Black-shouldered Kite (Elanus caeruleus) & the field mouse!
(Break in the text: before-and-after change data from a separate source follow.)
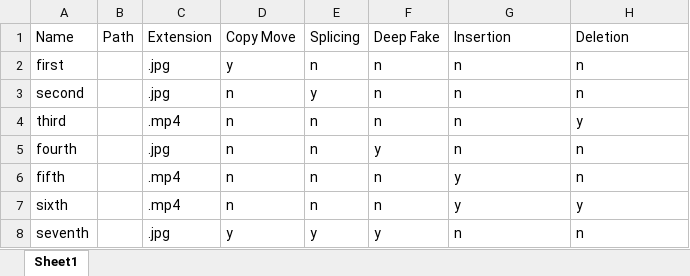
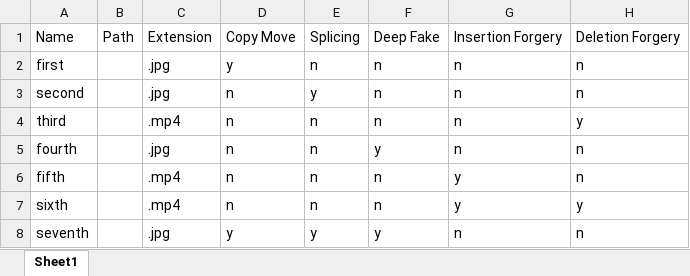
Before and after one commit to sagar-joshi/vid-img-forg-det, an Excel workbook: mock_data.xlsx, sheet Sheet1, drawn as a sheet; values as stored, in another font and other column widths than the file's, no borders; the diff names each change by its address in the sheet, - before the commit and + after, or states it on an @@ line.

Commit message:
update mock data

```diff
--- a/mock_data.xlsx (sheet Sheet1)
+++ b/mock_data.xlsx (sheet Sheet1)
-G1: Insertion
+G1: Insertion Forgery
-H1: Deletion
+H1: Deletion Forgery
```
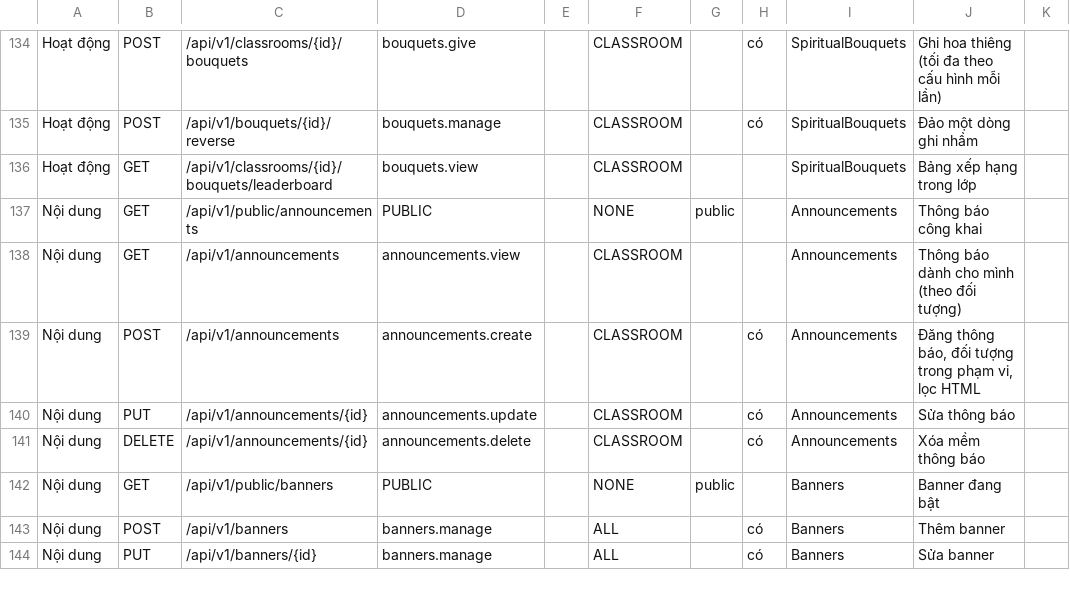
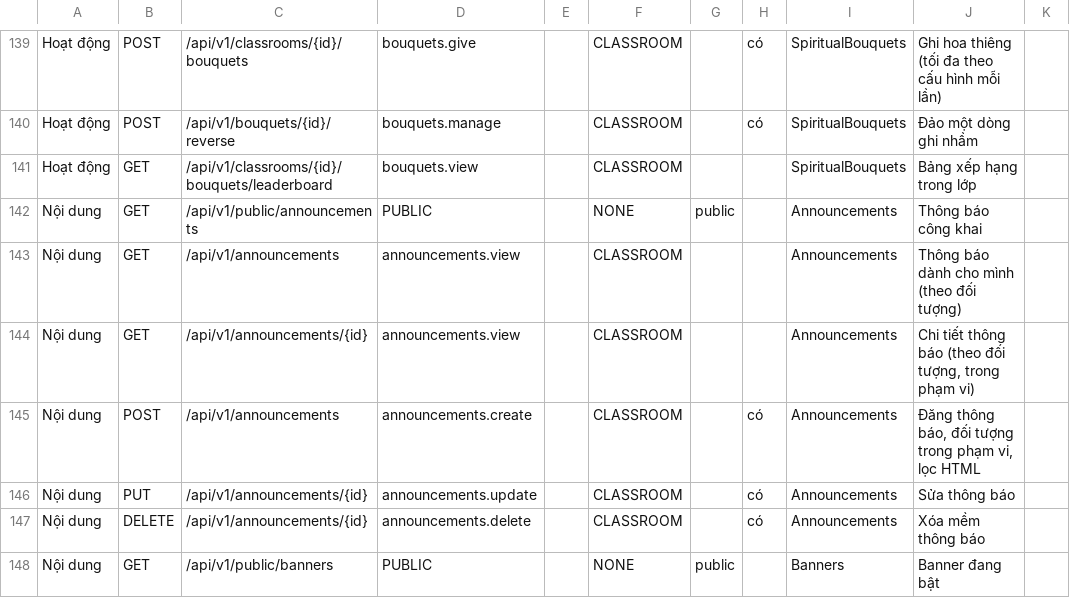
Before and after one commit to Khoi0308-bruh/GiaoLy-System, a CSV file: tools/api-catalog.csv, drawn as a sheet; only a part is shown, gaps mark what is left out; the shorter side is filled out with more unchanged rows; the diff covers the shown part only; the diff names each change by its address in the sheet, - before the commit and + after, or states it on an @@ line.

```diff
--- a/tools/api-catalog.csv
+++ b/tools/api-catalog.csv
+row 144: Nội dung | GET | /api/v1/announcements/{id} | announcements.view |  | CLASSROOM |  |  | Announcements | Chi tiết thông báo (theo đối tượng, trong phạm vi)
```
Also changed, not shown: 17 added rows elsewhere in this file.
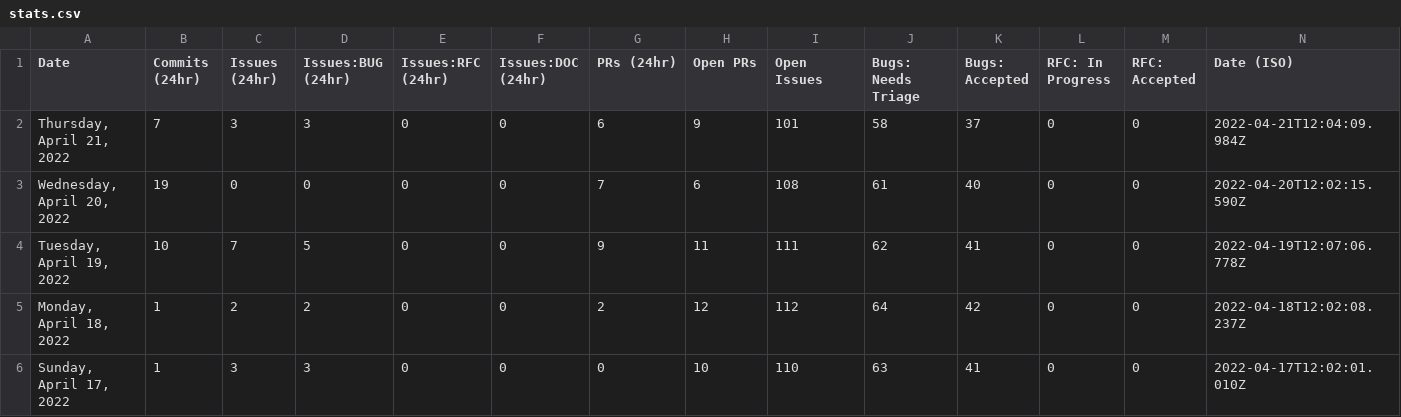
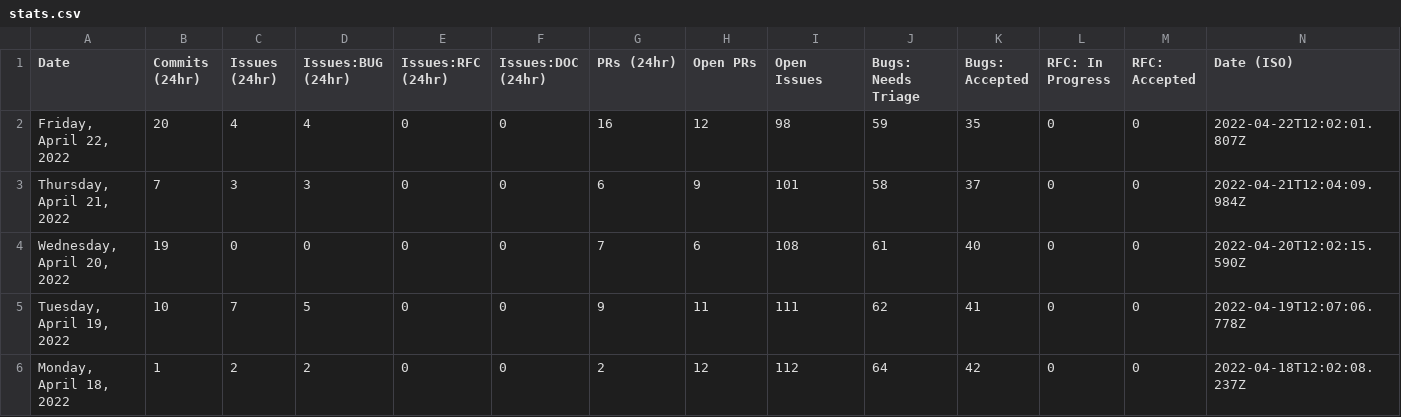
Before and after one commit to Goldfarbof/astro, a CSV file: scripts/stats/stats.csv, drawn as a sheet; only a part is shown; the shorter side is filled out with more unchanged rows.

```diff
--- a/scripts/stats/stats.csv
+++ b/scripts/stats/stats.csv
@@ -1,2 +1,3 @@
 Date,Commits (24hr),Issues (24hr),Issues:BUG (24hr),Issues:RFC (24hr),Issues:DOC (24hr),PRs (24hr),Open PRs,Open Issues,Bugs: Needs Triage,Bugs: Accepted,RFC: In Progress,RFC: Accepted,Date (ISO)
+"Friday, April 22, 2022",20,4,4,0,0,16,12,98,59,35,0,0,"2022-04-22T12:02:01.807Z"
 "Thursday, April 21, 2022",7,3,3,0,0,6,9,101,58,37,0,0,"2022-04-21T12:04:09.984Z"
```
Cape Town-based wildlife photographer Stephen Hammer and his wife, Lee-Anne, spent the weekend on Landmeterskop trying to capture our family of Bat-eared Foxes on camera. This first sequence of views was taken on the way to look for the shy little foxes on Sunday morning. It was truly beautiful to see… and quite cold up on the hill. The cold air is beautifully clear and haze-free. Winter is the time to photograph landscapes and Landmeterskop has some very good potential for this.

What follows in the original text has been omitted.